The top priority project, based on points, is the Hamilton Street Complete Street Design and Construction. Hamilton Street, which is a state highway and a major connection between the West Hyattsville Metro station, Queens Chapel Town Center, and Magruder Park, has long stretches without sidewalks, no bicycle accommodations, and has an overly wide design that encourages speeding and unsafe driving behavior, the Toole Design Group found. To ensure that this street is safe and comfortable for all users, the study found that Hamilton Street should be redesigned as a “complete street,” with bike lanes, ample and continuous sidewalks, additional pedestrian crossings and narrower motor vehicle lanes. This would require coordination with Maryland State Highway Administration (MSHA) or possibly require the city to take over control and ownership of the street.
Another priority is to install pedestrian/bicycle actuated signals on the Northwest Branch Trail where it crosses major streets at 38th Street and at Queens Chapel Road. These signals give people traveling on foot or bike a safe way to cross busy roads, providing a red signal that alerts drivers that they must stop.
The plan also advises adding multi-use paths on East-West Highway from Toledo Terrace to 23rd Avenue and Toledo Terrace to Adelphi Road. East-West Highway is a key east-west connection through the city, but is largely inaccessible to people traveling by bike because there are currently no bicycle facilities on or parallel to this street, according to the draft transportation plan.
Traffic signal changes could improve traffic flow and cut down on backups. The plan suggests studying a traffic signal change at the intersection of East-West Highway and Belcrest Road.

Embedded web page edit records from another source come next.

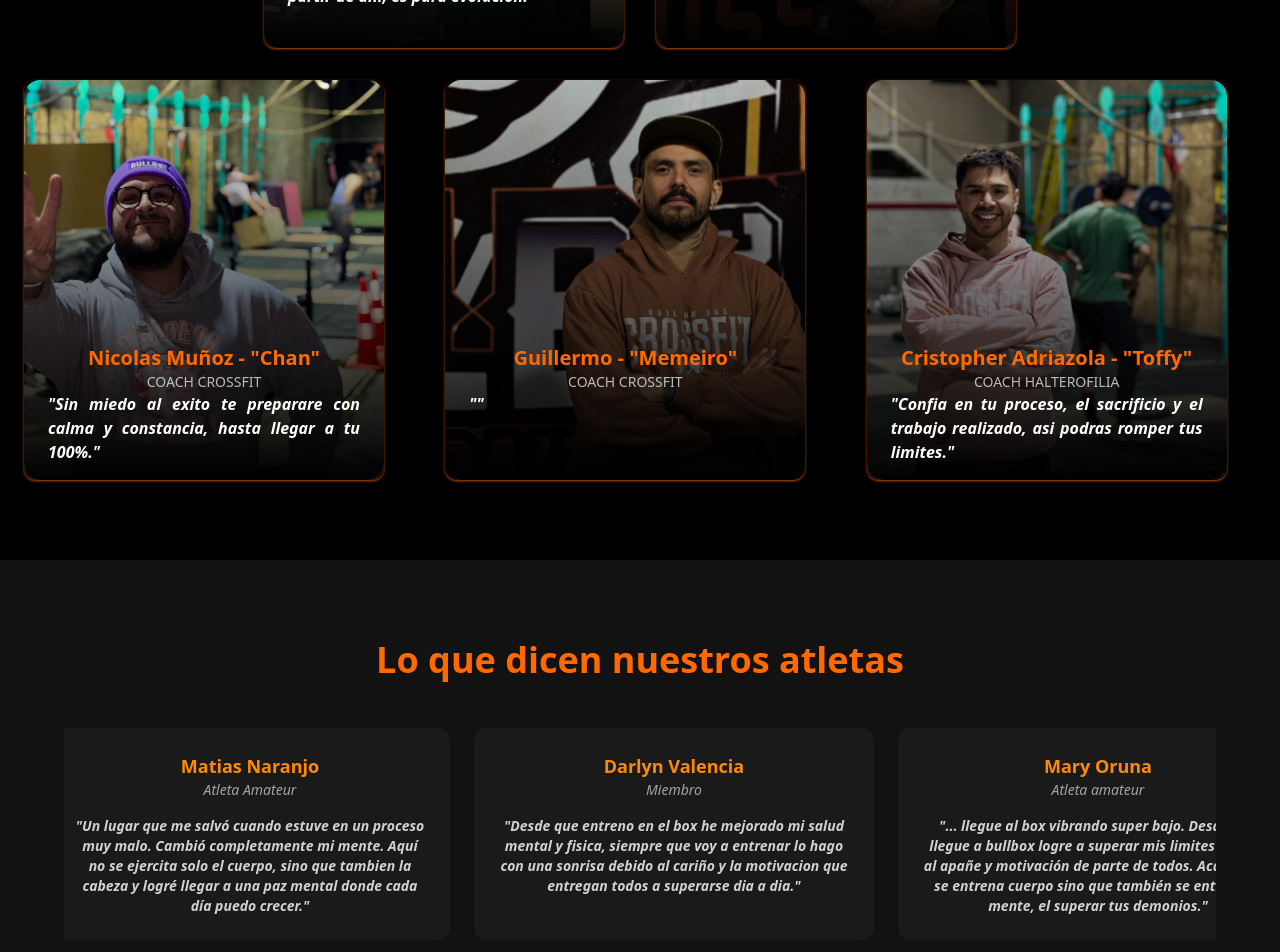
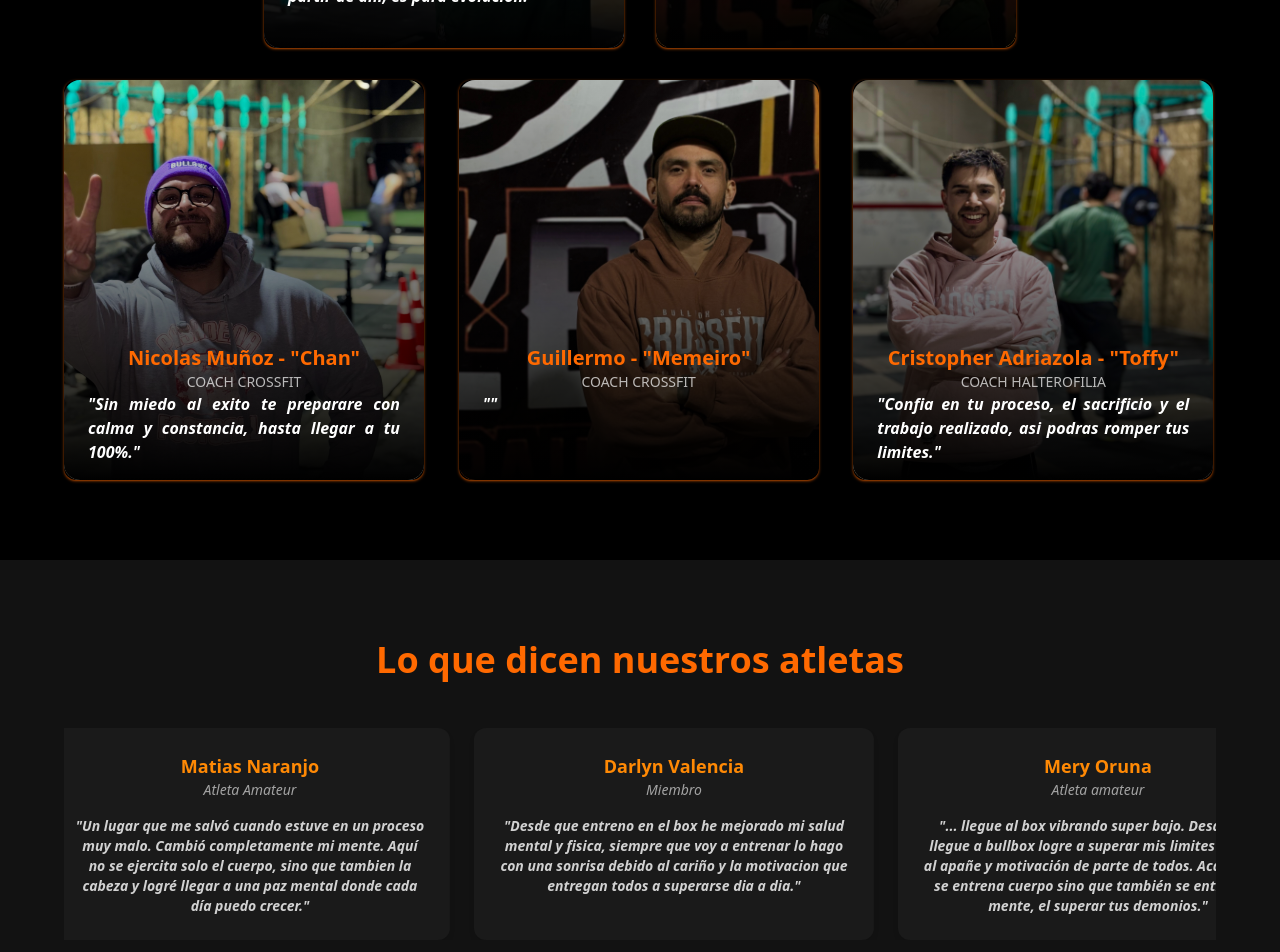
Before and after one commit to 0xTiaz/crossfit-bullbox-365, a React (Vite) app: page / in a window 1280 px wide. Shown: the part 1707-2659 px from the top of the page. Built offline with nearby package versions, Linux system fonts and the light colour scheme.

Commit message:
Coach card align fixed - Matias Figueroa

```diff
--- a/src/components/Coaches/CoachCard.jsx
+++ b/src/components/Coaches/CoachCard.jsx
@@ -13,7 +13,7 @@ const CoachCard = ({ name, role, image, bio, alias, grid }) => {
       transition={{ duration: 0.9, ease: "easeOut" }}
       className={cn(
         "relative bg-black/5 backgrop-blur-sm rounded-xl shadow-sm shadow-orange-500/60 h-100 p-6 text-white text-center",
-        grid ? "w-90" : "w-[100%]"
+        grid ? "w-90" : "w-full"
       )}
     >
       <div
--- a/src/components/Coaches/Coaches.jsx
+++ b/src/components/Coaches/Coaches.jsx
@@ -7,11 +7,11 @@ const Coaches = ({ data }) => {
       id="coaches"
       className="py-20 px-6 bg-black text-white text-center"
     >
-      <div className="max-w-7xl mx-auto">
+      <div className="max-w-6xl mx-auto">
         <h2 className="text-3xl md:text-4xl font-bold mb-12 text-orange-500">
           Conoce Nuestra Familia
         </h2>
-        <div className="mt-8 flex justify-center gap-8 flex-wrap">
+        <div className="mt-8 flex justify-between md:justify-center gap-8 flex-wrap">
           {data.slice(0, 2).map((coach, idx) => (
             <CoachCard key={idx} {...coach} grid />
           ))}
--- a/src/utils/data.js
+++ b/src/utils/data.js
@@ -102,7 +102,7 @@ export const testimonials = [
     image: "",
   },
   {
-    name: "Mary Oruna",
+    name: "Mery Oruna",
     role: "Atleta amateur",
     comment:
       "... llegue al box vibrando super bajo. Desde que llegue a bullbox logre a superar mis limites gracias al apañe y motivación de parte de todos. Aca no solo se entrena cuerpo sino que también se entrena la mente, el superar tus demonios.",
```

A lack of street connections between East-West Highway, Ager Road, and Queens Chapel Road force residents on long, circuitous paths to make local trips, encouraging people to drive and generating additional traffic congestion, the report states. A new street from the end of Toledo Terrace to Heurich Park Road (or 31st Avenue) would significantly improve traffic flow and circulation, particularly for local trips. The plan suggests a study to connect Toledo Terrace to Heurich Park Road.
It was recently announced that the MSHA is planning to install a traffic signal on Queens Chapel Road at Nicholson Street, which is one of the top priorities of the plan. Queens Chapel Road is currently the longest stretch in the city without a signalized intersection, at 1.5 miles. People on foot or bike must travel far out of their way to cross at a signal, or risk their safety crossing against the light. The plan also proposes installing a new traffic signal on Ager Road at Lancer Drive, which would create safe crossings for people on foot or bike, while improving circulation within the neighborhoods. A Lancer Drive signal would also create access to the new residential development currently under construction west of the Metro station. As Ager Road is a county route, this would require coordination with Prince George’s County Department of Public Works and Transportation.
Rounding out the 10 priority projects is a “pedestrian plaza” connecting 33rd Avenue to Editors Park Drive, a dead-end street. Turning the current path between the two streets into a plaza would create a new public open space and could encourage more walking and biking to the Mall at Prince Georges area, in turn increasing safety with more pedestrian activity and eyes on the street.
A draft final version of the Hyattsville Transportation Plan was recently posted on the Speak Up HVL website. Residents are encouraged to review the full plan and map of proposed projects and submit comments no later than June 15.
The full presentation by Toole Design Group is available online. Digital Editor Krissi Humbard contributed to this story.